According to a study by the Heritage Foundation, there were 60 publically known terrorist plots against the United States during the timeframe between the attacks of September 11, 2001, and June 24, 2013. It is a tribute to the dedicated hard work of law enforcement and intelligence agencies that 53 of these plots were thwarted before the public was ever endangered.1 The task of predicting who (or what), when, and where terrorists will attack is the ultimate aim of counterterrorist investigation and intelligence analysis because such information may lead to successful interdiction before the plans can be carried out. Such a result is the classic manifestation of the prevention mission area articulated in the U.S. Department of Homeland Security’s (DHS’s) National Preparedness Goal, which states:

Prevention includes those capabilities necessary to avoid, prevent, or stop a threatened or actual act of terrorism. Unlike other mission areas, which are all-hazards by design, Prevention core capabilities are focused specifically on imminent terrorist threats, including on-going attacks or stopping imminent follow-on attacks.2

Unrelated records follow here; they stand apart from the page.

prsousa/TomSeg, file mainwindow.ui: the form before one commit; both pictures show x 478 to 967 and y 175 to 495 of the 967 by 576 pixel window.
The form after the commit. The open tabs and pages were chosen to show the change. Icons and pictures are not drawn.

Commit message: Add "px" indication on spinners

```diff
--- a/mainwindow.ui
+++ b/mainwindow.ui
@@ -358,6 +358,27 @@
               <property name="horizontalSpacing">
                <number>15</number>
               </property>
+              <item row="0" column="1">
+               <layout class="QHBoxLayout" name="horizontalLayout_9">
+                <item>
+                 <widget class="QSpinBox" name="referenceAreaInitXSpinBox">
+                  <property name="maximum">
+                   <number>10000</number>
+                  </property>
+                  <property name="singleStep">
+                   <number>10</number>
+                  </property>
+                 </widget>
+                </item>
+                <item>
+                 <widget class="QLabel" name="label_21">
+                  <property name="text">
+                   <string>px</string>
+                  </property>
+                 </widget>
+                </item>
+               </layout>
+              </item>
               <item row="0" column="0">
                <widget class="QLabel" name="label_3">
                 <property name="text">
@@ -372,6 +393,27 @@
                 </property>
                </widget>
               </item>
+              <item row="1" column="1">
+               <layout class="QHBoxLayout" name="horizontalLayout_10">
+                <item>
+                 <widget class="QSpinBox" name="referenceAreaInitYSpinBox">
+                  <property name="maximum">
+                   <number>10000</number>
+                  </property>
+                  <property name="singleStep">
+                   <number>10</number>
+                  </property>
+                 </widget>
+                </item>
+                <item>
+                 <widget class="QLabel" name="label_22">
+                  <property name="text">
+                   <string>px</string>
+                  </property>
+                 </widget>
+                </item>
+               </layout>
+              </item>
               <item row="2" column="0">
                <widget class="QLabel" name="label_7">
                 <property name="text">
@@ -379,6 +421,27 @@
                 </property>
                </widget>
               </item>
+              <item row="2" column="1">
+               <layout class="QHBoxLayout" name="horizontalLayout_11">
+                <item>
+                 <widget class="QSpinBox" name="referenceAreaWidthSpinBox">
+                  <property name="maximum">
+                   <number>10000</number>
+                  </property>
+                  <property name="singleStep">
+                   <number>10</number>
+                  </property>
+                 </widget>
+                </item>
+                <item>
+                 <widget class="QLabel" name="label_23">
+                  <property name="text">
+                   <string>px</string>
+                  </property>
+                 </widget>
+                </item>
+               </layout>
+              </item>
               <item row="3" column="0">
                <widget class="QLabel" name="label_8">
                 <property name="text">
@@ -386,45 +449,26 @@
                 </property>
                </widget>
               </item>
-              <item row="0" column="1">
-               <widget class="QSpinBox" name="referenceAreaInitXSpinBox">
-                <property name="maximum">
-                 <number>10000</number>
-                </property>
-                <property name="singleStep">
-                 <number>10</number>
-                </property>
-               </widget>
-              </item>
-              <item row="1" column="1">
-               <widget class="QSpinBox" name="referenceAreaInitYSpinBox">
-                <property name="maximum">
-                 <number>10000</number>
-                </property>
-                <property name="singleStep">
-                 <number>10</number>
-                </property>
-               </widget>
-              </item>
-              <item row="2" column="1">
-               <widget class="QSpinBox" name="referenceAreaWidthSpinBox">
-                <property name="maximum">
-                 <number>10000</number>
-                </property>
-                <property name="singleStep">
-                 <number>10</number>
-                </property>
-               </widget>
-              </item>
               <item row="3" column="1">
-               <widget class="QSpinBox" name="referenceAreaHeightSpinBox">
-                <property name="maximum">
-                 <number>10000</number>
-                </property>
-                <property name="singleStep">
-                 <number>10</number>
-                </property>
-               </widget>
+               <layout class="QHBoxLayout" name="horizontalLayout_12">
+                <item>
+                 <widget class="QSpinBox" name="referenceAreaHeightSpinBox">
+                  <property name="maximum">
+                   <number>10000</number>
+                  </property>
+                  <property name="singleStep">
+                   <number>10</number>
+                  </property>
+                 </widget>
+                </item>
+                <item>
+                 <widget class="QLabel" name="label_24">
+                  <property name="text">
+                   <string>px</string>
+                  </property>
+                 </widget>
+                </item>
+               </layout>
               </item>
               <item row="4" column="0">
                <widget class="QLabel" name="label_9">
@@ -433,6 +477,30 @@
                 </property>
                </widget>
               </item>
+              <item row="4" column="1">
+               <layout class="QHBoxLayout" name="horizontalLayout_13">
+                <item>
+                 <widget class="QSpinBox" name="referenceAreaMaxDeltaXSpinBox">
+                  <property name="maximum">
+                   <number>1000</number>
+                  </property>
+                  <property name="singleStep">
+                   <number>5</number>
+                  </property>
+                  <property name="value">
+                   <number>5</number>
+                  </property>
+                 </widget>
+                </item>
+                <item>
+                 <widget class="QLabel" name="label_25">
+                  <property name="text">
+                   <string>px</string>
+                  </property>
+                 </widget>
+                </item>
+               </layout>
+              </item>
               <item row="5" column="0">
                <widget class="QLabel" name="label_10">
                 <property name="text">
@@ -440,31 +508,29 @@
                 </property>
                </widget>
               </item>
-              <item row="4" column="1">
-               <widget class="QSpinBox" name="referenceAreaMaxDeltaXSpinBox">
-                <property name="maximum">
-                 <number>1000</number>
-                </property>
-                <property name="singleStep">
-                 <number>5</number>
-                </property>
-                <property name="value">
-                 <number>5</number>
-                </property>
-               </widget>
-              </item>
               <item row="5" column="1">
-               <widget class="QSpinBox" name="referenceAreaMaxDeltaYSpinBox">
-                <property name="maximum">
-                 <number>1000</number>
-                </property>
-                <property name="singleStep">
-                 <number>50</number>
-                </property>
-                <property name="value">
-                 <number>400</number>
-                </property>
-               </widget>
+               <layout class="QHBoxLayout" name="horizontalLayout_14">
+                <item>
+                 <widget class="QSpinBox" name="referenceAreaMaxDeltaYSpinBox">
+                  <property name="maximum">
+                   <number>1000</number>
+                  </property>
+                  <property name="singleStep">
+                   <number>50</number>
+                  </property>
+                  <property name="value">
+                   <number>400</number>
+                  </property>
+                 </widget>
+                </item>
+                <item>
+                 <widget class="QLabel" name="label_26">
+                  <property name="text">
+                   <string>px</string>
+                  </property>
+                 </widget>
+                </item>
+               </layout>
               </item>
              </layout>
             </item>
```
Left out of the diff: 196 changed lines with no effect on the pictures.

Unfortunately, actionable intelligence regarding planned attacks is rare, and its absence necessitates an uneasy reliance on indications and warnings intelligence (sometimes referred to as “chatter”).3 Investigative efforts and enhanced security based on indications and warnings may succeed in disrupting attack preparations, but unless those involved in the plan are in custody, terrorist timelines and target venues may be simply transferred to another time and another place, thus restarting the prevention mission cycle. Adding to the difficulty is the reality that would-be terrorists are learning to take advantage of the situations, potential targets, and capabilities that are easily within their reach at any given moment. It is no longer just a matter of attacking iconic targets anymore, which makes it more difficult for responders to anticipate what the next target will be, how the target will be attacked, and how to prepare for it. Law enforcement is thus perpetually challenged to maintain a capability to interdict terrorist attacks after they have been initiated to rapidly save and protect lives that haven’t already been lost and to eliminate the threat of further losses. Clearly, when the prevention mission is unachievable, law enforcement’s role resides in the protection and response missions of the National Preparedness Goal.4